  3. Sprinkle with remaining cilantro. Enjoy with some leafy greens, baked sweet potato, or sweet potato hash!  Yum.

PhotoGrid_1391522348804

Shrimp Ceviche

You need:

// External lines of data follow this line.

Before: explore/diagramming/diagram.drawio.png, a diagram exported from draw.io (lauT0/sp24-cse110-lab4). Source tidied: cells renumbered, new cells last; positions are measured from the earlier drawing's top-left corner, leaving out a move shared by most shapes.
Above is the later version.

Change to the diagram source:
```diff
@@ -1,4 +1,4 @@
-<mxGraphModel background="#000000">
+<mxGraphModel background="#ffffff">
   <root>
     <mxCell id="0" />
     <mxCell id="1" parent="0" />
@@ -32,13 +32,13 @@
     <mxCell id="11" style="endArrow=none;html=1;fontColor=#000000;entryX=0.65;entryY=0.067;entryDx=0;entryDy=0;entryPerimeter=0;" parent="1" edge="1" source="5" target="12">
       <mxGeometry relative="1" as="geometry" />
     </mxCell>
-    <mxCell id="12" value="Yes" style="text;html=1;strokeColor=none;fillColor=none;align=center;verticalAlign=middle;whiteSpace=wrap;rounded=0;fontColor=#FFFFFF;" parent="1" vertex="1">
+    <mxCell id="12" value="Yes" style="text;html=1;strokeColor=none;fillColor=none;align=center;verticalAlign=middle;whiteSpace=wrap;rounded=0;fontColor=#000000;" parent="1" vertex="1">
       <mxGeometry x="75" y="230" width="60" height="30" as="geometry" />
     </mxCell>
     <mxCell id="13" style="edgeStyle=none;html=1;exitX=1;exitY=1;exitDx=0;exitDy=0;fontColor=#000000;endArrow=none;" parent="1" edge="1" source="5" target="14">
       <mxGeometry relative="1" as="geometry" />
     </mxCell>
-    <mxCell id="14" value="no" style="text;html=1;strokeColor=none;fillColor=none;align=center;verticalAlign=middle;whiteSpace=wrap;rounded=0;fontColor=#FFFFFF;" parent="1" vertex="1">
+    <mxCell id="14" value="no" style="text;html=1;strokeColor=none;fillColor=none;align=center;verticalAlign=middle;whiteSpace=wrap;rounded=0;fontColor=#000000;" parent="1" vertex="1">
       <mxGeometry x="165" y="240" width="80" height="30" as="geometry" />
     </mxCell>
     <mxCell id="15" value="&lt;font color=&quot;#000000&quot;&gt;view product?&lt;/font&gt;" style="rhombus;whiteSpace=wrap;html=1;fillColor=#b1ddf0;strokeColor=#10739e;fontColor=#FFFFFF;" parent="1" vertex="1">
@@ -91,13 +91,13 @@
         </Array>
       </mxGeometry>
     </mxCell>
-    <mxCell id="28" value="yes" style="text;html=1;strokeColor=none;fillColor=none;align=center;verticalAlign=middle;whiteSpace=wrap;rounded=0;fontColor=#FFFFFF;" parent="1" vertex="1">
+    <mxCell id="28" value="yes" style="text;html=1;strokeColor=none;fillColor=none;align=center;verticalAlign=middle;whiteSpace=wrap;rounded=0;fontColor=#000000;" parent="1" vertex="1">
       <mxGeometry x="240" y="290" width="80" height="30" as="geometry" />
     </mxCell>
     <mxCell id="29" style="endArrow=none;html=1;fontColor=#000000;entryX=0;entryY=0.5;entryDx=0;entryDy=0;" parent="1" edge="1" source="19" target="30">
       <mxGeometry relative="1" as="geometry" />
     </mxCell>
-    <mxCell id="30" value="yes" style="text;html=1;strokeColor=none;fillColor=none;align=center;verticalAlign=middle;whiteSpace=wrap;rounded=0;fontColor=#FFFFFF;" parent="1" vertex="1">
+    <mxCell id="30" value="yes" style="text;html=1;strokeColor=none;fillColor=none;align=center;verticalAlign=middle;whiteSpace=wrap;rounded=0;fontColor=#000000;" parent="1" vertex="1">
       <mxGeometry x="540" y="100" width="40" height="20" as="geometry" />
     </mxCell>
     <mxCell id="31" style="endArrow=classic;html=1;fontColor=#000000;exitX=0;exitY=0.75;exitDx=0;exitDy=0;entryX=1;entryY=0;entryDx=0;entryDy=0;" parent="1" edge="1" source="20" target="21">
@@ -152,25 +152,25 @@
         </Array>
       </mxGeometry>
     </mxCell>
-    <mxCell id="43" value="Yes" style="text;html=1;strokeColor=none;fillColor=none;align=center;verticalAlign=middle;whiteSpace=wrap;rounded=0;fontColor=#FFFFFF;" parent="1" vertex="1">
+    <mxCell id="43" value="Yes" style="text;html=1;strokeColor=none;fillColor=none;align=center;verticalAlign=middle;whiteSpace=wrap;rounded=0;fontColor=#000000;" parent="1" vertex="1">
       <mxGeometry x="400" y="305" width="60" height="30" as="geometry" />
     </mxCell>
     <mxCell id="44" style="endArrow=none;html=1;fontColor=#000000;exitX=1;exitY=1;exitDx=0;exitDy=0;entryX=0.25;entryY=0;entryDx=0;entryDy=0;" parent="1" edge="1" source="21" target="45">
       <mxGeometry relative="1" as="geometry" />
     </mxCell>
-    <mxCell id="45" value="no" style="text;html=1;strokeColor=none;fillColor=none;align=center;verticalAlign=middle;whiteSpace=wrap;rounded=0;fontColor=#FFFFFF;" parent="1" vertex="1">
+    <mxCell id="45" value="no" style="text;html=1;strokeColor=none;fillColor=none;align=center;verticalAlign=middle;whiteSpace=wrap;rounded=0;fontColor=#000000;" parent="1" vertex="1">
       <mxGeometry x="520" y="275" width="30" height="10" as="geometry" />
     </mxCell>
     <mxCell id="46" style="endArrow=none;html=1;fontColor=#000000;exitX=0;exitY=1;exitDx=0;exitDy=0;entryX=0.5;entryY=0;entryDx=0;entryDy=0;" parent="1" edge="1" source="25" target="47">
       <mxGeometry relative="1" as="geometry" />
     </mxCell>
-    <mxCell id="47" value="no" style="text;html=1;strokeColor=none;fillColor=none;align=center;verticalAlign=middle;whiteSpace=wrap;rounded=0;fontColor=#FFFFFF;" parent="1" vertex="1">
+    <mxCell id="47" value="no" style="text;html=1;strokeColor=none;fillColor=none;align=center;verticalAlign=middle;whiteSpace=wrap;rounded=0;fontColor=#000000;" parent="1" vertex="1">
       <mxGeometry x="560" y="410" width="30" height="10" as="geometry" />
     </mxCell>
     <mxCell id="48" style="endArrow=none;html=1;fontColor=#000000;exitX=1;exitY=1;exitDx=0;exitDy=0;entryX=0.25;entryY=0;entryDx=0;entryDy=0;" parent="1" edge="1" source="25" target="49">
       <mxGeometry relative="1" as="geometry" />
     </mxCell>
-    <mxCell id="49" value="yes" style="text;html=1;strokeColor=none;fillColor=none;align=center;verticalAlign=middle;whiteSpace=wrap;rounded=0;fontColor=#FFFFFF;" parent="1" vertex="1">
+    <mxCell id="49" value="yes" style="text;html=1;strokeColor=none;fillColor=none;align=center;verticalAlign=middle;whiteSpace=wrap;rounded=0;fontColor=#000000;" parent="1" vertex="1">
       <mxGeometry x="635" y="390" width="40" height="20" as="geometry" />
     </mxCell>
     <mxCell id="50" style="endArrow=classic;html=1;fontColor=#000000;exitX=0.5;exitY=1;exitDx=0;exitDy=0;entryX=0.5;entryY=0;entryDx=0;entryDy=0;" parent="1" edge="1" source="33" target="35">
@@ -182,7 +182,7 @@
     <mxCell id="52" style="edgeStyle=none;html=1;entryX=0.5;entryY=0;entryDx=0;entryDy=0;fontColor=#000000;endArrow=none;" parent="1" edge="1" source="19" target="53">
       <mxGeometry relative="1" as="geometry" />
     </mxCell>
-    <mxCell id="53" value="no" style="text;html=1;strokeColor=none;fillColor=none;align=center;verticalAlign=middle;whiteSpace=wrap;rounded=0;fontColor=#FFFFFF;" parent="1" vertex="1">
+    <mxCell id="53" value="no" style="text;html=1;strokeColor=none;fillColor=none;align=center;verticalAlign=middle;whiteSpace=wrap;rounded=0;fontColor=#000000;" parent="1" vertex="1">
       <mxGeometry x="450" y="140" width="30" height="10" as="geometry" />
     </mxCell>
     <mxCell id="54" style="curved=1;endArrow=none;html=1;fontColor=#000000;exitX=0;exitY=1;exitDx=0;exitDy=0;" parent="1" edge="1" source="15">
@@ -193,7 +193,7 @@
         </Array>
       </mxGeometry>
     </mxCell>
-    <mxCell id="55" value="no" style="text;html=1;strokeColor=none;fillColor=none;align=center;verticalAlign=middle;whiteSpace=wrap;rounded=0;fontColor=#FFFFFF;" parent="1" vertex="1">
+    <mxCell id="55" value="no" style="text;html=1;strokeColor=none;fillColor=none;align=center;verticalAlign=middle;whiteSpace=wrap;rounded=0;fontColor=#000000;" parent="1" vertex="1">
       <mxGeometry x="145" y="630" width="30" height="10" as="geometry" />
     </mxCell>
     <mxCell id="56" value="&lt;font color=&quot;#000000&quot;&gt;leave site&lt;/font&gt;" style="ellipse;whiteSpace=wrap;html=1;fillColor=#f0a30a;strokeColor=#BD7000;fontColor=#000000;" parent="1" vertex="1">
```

  • 1 pound of cleaned, deveined shrimp
  • 1 red bell pepper, diced
  • 2 small/medium tomatoes, diced
  • 1 mango, diced
  • 1/2 red onion, diced
  • 1 jalapeno pepper, seeds removed, diced finely
  • 3/4 cup fresh squeezed lime juice
  • 1/4 – 1/2 cup fresh squeezed orange juice
  • 1/4 cup fresh squeezed lemon juice
  • 1-2 Tbsp red wine vinegar
  • 1/2 cup chopped cilantro
  • 2 cloves garlic, minced (optional)
  1. Bring a large pot of salted water to a boil.  Add your shrimp and blanch for 2-3 minutes.  I like to do this but some people don’t.  It’s really up to you.  I think it improves the color and texture of the shrimp.
  2. Combine all ingredients in a large bowl.  Mix it up well.  Let it sit in the refrigerator at least 4 hours but overnight is better.
  3. Enjoy with some slices of avocado.  Make sure you get some of the juice on the avocado :)

PhotoGrid_1391522403617

The best part about both these dishes, besides the awesome amounts of protein, is that they get better as they sit in the fridge.  My lunch the next day was fantastic.  I was so satisfied and I definitely did not feel like I was “eating clean” even though I was.  I added a few thinly sliced sweet plantains that I cooked in a small amount of coconut oil and…yeah.  It was tasty.

PhotoGrid_1391522457184Check out my Paleo board on Pinterest!